Here is his Comment of the Day on the post, “Ethics Dunce: Leroy Schumacher, Grieving Grandfather,” which takes off from a quote by another commenter:

“I’m sorry he lost his grandson.”

I’m not. Such are the grandsons who ought to be lost. Mercy would be best, of course, but his survival would’ve necessitated the death of the innocent as a direct consequence of his direct intentions. Mercy is an elevated form of justice, so no unjust intention can ever be merciful. But, going one further, this grandfather’s response to losing his grandson belies a total abandonment of principle for the sake of immediate self-interest. No doubt, these are “values” he instilled in his children and they in his grandchildren. If we’re going to move for the mutilation of our laws, for the sake of bargaining, we could at least make a far less ridiculous mistake in steering the public support to seeking to penalize this grandfather for his not-totally indirect involvement in (and perpetuation of) the crime.

Such are the grandfathers who ought to be lost. At the very least it would be an effort (maybe the first I’ve seen in my life) to reverse the engineered-and-enforced public tolerance for addictive ideas corrosive to public decency. It would be better to instill in society (rather than the laws) an intense rejection of ideas like this and the people who hold them, but politics takes place in the realm of the possible, as they frequently tell me. Continue reading

Comment Of The Day: “From ‘The Ethicist’: Revealing The Real Bigots Among Us”

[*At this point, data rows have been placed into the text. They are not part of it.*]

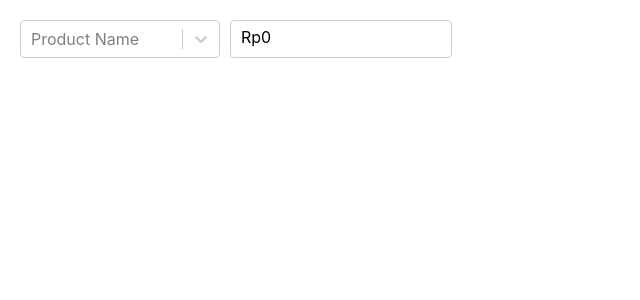
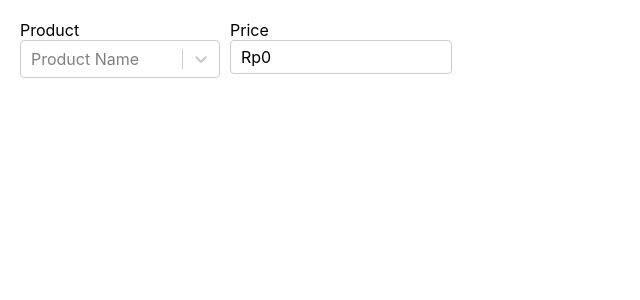
Before and after one commit to yuniprihartini/Simple-Cashier-App, a React (Create React App) app: page / in a window 1280 px wide. Shown: the top 300 px of the page, without its empty margins (0-640 px from the left). Built offline with nearby package versions, Linux system fonts and the light colour scheme.

Commit message:
Add style to change color

```diff
--- a/src/App.js
+++ b/src/App.js
@@ -21,8 +21,16 @@ class App extends Component {
   };
 
   showInfo = () => {
-    let initialPrice = 0
+    const initialPrice = 0
+    const changeLabelColor = document.querySelectorAll('label')
+    const changeBorderPrice = document.getElementById('Color-Price')
+
     if (this.state.selectedOption !== null) {
+      for (let i = 0; i < changeLabelColor.length; i++) {
+        changeLabelColor[i].style.color = "black";
+      }
+      changeBorderPrice.style.borderColor = "#2f89ff"
+
       return (
         <div>
           {/* <p>Product : {this.state.selectedOption.label}</p>
@@ -33,11 +41,18 @@ class App extends Component {
     } else {
       return (
         <div>
-          <NumberFormat value={initialPrice} displayType={'text'} thousandSeparator={true} prefix={'Rp'}/>
+          <NumberFormat value={initialPrice} displayType={'text'} thousandSeparator={true} prefix={'Rp'} />
         </div>
       )
     }
   }
+
+  customStyles = value => ({
+    control: (provided, state) => ({
+      ...provided,
+      borderColor: value ? "#2f89ff" : "#CCCCCC"
+    })
+  });
 
   render() {
     const { selectedOption } = this.state;
@@ -46,10 +61,14 @@ class App extends Component {
     return (
       <div className="App">
         <div className="Select">
-          <Select value={selectedOption} onChange={this.handleChange} options={product} placeholder={selectProduct}/>
+          <label>Product</label>
+          <Select value={selectedOption} onChange={this.handleChange} options={product} placeholder={selectProduct} styles={this.customStyles(selectedOption)}/>
         </div>
-        <div className="Price">
-          {this.showInfo()}
+        <div >
+          <label>Price</label>
+          <div id="Color-Price" className="Price">
+            {this.showInfo()}
+          </div>
         </div>
       </div>
     );
```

A.M. Golden asks, in his Comment of the Day, “When did Americans start thinking that destroying someone and/or that person’s livelihood is acceptable behavior when it comes to a difference in opinion?” It is an issue also raised in the previous COTD, considering the mall Santa fired after someone complained about his Facebook post showing him as the Jolly Old Elf, but wearing a red MAGA cap. A.M. understands that this is not an idle question, but an important one that raises vital concerns about the erosion of core American values, the public’s belief in our founding documents, and the acceptance of the ethical standard of reciprocity.

Here is A.M.’s Comment of the Day on the post, “From The Ethicist: Revealing The Real Bigots Among Us.”

When did Americans start thinking that destroying someone and/or that person’s livelihood is acceptable behavior when it comes to a difference in opinion?

This goes far beyond boycotts to allow blacks to sit at the front of the bus or at lunch counters. This goes well beyond punishing companies for dangerous or illegal practices that have harmed customers. It goes against the heart of what it means to be an American. Too often, we are told that opinions have consequences. Sure, they do. They always have. Doesn’t it seem, though, that the consequences have become far more ominous than they used to be?

I have never understood ideological boycotts. I remember the Disney boycotts of the ’90s when people with too much time on their hands began seeing obscene Easter Eggs in the new animated films. When gays started congregating at Disney parks on certain days, the company was castigated for not warning people ahead of time that it was Gay Day, despite its protests that Disney had no sponsored days for any groups at its parks.

I thought the whole thing was silly then and it’s still silly.

While in college, I worked at a McDonald’s restaurant. One day, sitting in church, a woman pressed a news article into my hands that reported on health benefits being extended to same-sex partners at McDonald’s corporate offices (I didn’t have health benefits myself at the store where I worked).

I gave her a funny look as if to say, “What am I supposed to do with this?”. She whispered, “Well, you WORK there!” Continue reading